WORK REQUIRED. Nothing but the records themselves, exactly as written, should appear in the reply; leave out the pictures.
EXTRACTED ENTRIES: Begin
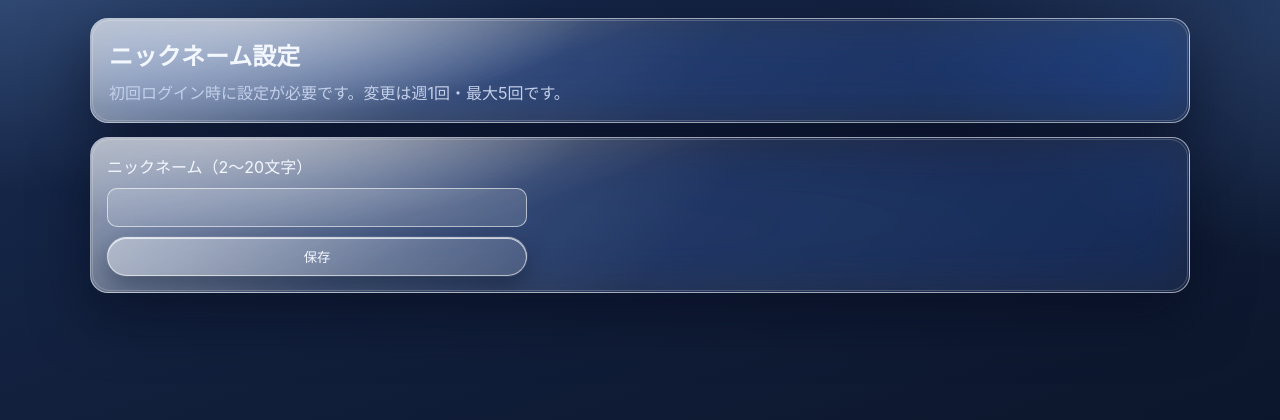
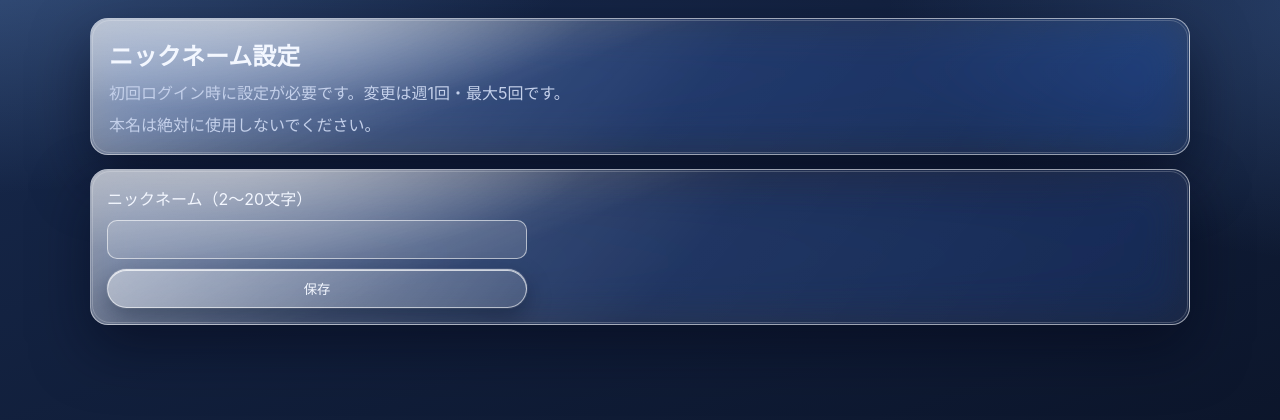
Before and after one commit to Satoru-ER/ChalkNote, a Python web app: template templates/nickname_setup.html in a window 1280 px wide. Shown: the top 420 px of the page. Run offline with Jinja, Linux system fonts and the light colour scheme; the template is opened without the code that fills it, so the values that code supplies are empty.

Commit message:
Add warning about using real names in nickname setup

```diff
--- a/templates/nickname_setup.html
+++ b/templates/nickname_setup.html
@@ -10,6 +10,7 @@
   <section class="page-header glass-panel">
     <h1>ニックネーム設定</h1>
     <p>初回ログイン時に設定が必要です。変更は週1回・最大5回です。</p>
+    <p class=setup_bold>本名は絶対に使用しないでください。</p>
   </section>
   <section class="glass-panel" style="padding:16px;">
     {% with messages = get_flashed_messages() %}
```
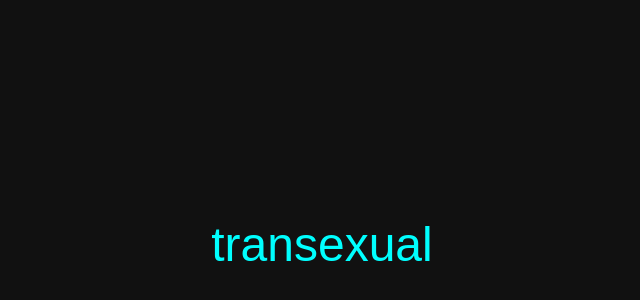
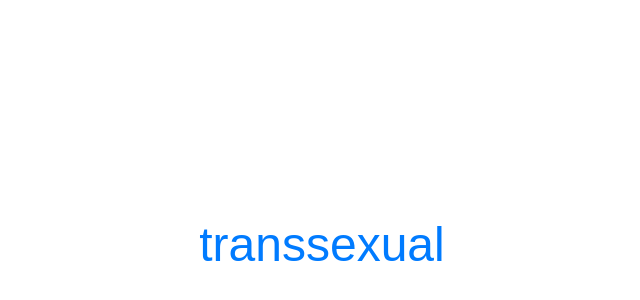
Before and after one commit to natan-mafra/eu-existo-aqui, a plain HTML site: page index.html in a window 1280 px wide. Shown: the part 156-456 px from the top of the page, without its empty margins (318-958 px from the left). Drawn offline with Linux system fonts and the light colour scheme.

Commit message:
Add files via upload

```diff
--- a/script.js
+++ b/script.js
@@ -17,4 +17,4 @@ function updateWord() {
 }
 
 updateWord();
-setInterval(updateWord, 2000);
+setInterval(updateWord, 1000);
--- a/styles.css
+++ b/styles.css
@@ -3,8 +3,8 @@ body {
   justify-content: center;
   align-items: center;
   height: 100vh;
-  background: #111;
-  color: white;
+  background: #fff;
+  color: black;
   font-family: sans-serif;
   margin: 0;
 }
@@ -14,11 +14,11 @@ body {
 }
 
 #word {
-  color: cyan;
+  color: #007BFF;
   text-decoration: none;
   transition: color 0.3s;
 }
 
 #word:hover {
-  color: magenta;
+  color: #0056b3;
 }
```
EXTRACTED ENTRIES: End
RESPONSE TO THIS TASK.
Before and after one commit to Satoru-ER/ChalkNote, a Python web app: template templates/nickname_setup.html in a window 1280 px wide. Shown: the top 420 px of the page. Run offline with Jinja, Linux system fonts and the light colour scheme; the template is opened without the code that fills it, so the values that code supplies are empty.

Commit message:
Add warning about using real names in nickname setup

```diff
--- a/templates/nickname_setup.html
+++ b/templates/nickname_setup.html
@@ -10,6 +10,7 @@
   <section class="page-header glass-panel">
     <h1>ニックネーム設定</h1>
     <p>初回ログイン時に設定が必要です。変更は週1回・最大5回です。</p>
+    <p class=setup_bold>本名は絶対に使用しないでください。</p>
   </section>
   <section class="glass-panel" style="padding:16px;">
     {% with messages = get_flashed_messages() %}
```
Before and after one commit to natan-mafra/eu-existo-aqui, a plain HTML site: page index.html in a window 1280 px wide. Shown: the part 156-456 px from the top of the page, without its empty margins (318-958 px from the left). Drawn offline with Linux system fonts and the light colour scheme.

Commit message:
Add files via upload

```diff
--- a/script.js
+++ b/script.js
@@ -17,4 +17,4 @@ function updateWord() {
 }
 
 updateWord();
-setInterval(updateWord, 2000);
+setInterval(updateWord, 1000);
--- a/styles.css
+++ b/styles.css
@@ -3,8 +3,8 @@ body {
   justify-content: center;
   align-items: center;
   height: 100vh;
-  background: #111;
-  color: white;
+  background: #fff;
+  color: black;
   font-family: sans-serif;
   margin: 0;
 }
@@ -14,11 +14,11 @@ body {
 }
 
 #word {
-  color: cyan;
+  color: #007BFF;
   text-decoration: none;
   transition: color 0.3s;
 }
 
 #word:hover {
-  color: magenta;
+  color: #0056b3;
 }
```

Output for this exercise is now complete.